→ RECORD EXCERPTS
◆ ◆ ◆ ◆ ◆
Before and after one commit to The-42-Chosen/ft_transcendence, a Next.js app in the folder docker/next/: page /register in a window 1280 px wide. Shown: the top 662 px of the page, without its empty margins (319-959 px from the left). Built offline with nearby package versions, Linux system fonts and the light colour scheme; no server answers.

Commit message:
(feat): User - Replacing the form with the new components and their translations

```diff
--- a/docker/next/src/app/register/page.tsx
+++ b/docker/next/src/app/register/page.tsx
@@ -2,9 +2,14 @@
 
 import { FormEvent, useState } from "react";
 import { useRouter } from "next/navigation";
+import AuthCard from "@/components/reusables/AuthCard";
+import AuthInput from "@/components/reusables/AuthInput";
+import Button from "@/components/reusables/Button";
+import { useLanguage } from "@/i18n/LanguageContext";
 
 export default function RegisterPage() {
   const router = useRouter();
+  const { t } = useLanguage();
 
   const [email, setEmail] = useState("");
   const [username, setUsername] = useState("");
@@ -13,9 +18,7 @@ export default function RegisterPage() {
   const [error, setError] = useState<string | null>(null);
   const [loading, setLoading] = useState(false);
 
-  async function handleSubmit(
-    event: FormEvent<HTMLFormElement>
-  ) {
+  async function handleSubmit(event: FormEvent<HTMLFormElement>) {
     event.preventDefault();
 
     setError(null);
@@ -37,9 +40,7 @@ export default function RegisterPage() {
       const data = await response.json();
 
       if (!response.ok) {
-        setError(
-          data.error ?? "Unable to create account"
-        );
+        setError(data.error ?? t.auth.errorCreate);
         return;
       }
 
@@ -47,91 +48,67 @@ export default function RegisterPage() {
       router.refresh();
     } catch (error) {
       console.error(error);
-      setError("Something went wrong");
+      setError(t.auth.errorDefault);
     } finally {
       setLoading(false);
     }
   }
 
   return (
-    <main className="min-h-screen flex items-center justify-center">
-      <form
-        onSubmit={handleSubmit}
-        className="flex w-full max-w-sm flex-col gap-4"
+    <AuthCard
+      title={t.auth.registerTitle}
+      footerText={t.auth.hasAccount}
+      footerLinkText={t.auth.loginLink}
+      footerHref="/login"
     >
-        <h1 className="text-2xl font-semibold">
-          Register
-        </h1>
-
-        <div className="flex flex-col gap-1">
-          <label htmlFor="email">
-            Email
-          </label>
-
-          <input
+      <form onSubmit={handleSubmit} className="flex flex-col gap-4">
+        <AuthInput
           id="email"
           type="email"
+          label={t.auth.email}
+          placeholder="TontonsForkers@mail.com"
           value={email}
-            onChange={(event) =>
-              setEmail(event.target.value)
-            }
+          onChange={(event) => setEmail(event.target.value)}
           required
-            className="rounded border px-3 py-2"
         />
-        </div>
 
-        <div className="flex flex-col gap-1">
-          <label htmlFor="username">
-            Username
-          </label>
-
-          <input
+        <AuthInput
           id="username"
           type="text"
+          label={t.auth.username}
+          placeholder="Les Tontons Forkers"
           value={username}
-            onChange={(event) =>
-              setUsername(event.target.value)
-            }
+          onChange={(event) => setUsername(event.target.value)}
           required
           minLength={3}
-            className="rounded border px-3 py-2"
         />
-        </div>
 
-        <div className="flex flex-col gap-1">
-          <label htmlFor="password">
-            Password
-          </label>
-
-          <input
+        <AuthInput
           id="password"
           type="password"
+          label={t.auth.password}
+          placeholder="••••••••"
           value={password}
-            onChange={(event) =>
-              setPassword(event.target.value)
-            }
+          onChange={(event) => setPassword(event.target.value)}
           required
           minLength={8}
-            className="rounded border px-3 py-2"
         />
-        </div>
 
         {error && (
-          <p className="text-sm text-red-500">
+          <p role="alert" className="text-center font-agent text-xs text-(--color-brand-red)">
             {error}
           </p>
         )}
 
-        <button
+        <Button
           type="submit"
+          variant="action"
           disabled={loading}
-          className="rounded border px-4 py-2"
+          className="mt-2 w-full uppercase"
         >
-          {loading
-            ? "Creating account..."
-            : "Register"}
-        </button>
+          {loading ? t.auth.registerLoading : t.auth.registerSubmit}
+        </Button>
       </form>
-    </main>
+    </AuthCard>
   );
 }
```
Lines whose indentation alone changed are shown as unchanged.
◆ ◆ ◆ ◆ ◆
→ ABOUT THIS TASK
Every record above needs to be copied exactly.

→ TASK SOLUTION
Before and after one commit to The-42-Chosen/ft_transcendence, a Next.js app in the folder docker/next/: page /register in a window 1280 px wide. Shown: the top 662 px of the page, without its empty margins (319-959 px from the left). Built offline with nearby package versions, Linux system fonts and the light colour scheme; no server answers.

Commit message:
(feat): User - Replacing the form with the new components and their translations

```diff
--- a/docker/next/src/app/register/page.tsx
+++ b/docker/next/src/app/register/page.tsx
@@ -2,9 +2,14 @@
 
 import { FormEvent, useState } from "react";
 import { useRouter } from "next/navigation";
+import AuthCard from "@/components/reusables/AuthCard";
+import AuthInput from "@/components/reusables/AuthInput";
+import Button from "@/components/reusables/Button";
+import { useLanguage } from "@/i18n/LanguageContext";
 
 export default function RegisterPage() {
   const router = useRouter();
+  const { t } = useLanguage();
 
   const [email, setEmail] = useState("");
   const [username, setUsername] = useState("");
@@ -13,9 +18,7 @@ export default function RegisterPage() {
   const [error, setError] = useState<string | null>(null);
   const [loading, setLoading] = useState(false);
 
-  async function handleSubmit(
-    event: FormEvent<HTMLFormElement>
-  ) {
+  async function handleSubmit(event: FormEvent<HTMLFormElement>) {
     event.preventDefault();
 
     setError(null);
@@ -37,9 +40,7 @@ export default function RegisterPage() {
       const data = await response.json();
 
       if (!response.ok) {
-        setError(
-          data.error ?? "Unable to create account"
-        );
+        setError(data.error ?? t.auth.errorCreate);
         return;
       }
 
@@ -47,91 +48,67 @@ export default function RegisterPage() {
       router.refresh();
     } catch (error) {
       console.error(error);
-      setError("Something went wrong");
+      setError(t.auth.errorDefault);
     } finally {
       setLoading(false);
     }
   }
 
   return (
-    <main className="min-h-screen flex items-center justify-center">
-      <form
-        onSubmit={handleSubmit}
-        className="flex w-full max-w-sm flex-col gap-4"
+    <AuthCard
+      title={t.auth.registerTitle}
+      footerText={t.auth.hasAccount}
+      footerLinkText={t.auth.loginLink}
+      footerHref="/login"
     >
-        <h1 className="text-2xl font-semibold">
-          Register
-        </h1>
-
-        <div className="flex flex-col gap-1">
-          <label htmlFor="email">
-            Email
-          </label>
-
-          <input
+      <form onSubmit={handleSubmit} className="flex flex-col gap-4">
+        <AuthInput
           id="email"
           type="email"
+          label={t.auth.email}
+          placeholder="TontonsForkers@mail.com"
           value={email}
-            onChange={(event) =>
-              setEmail(event.target.value)
-            }
+          onChange={(event) => setEmail(event.target.value)}
           required
-            className="rounded border px-3 py-2"
         />
-        </div>
 
-        <div className="flex flex-col gap-1">
-          <label htmlFor="username">
-            Username
-          </label>
-
-          <input
+        <AuthInput
           id="username"
           type="text"
+          label={t.auth.username}
+          placeholder="Les Tontons Forkers"
           value={username}
-            onChange={(event) =>
-              setUsername(event.target.value)
-            }
+          onChange={(event) => setUsername(event.target.value)}
           required
           minLength={3}
-            className="rounded border px-3 py-2"
         />
-        </div>
 
-        <div className="flex flex-col gap-1">
-          <label htmlFor="password">
-            Password
-          </label>
-
-          <input
+        <AuthInput
           id="password"
           type="password"
+          label={t.auth.password}
+          placeholder="••••••••"
           value={password}
-            onChange={(event) =>
-              setPassword(event.target.value)
-            }
+          onChange={(event) => setPassword(event.target.value)}
           required
           minLength={8}
-            className="rounded border px-3 py-2"
         />
-        </div>
 
         {error && (
-          <p className="text-sm text-red-500">
+          <p role="alert" className="text-center font-agent text-xs text-(--color-brand-red)">
             {error}
           </p>
         )}
 
-        <button
+        <Button
           type="submit"
+          variant="action"
           disabled={loading}
-          className="rounded border px-4 py-2"
+          className="mt-2 w-full uppercase"
         >
-          {loading
-            ? "Creating account..."
-            : "Register"}
-        </button>
+          {loading ? t.auth.registerLoading : t.auth.registerSubmit}
+        </Button>
       </form>
-    </main>
+    </AuthCard>
   );
 }
```
Lines whose indentation alone changed are shown as unchanged.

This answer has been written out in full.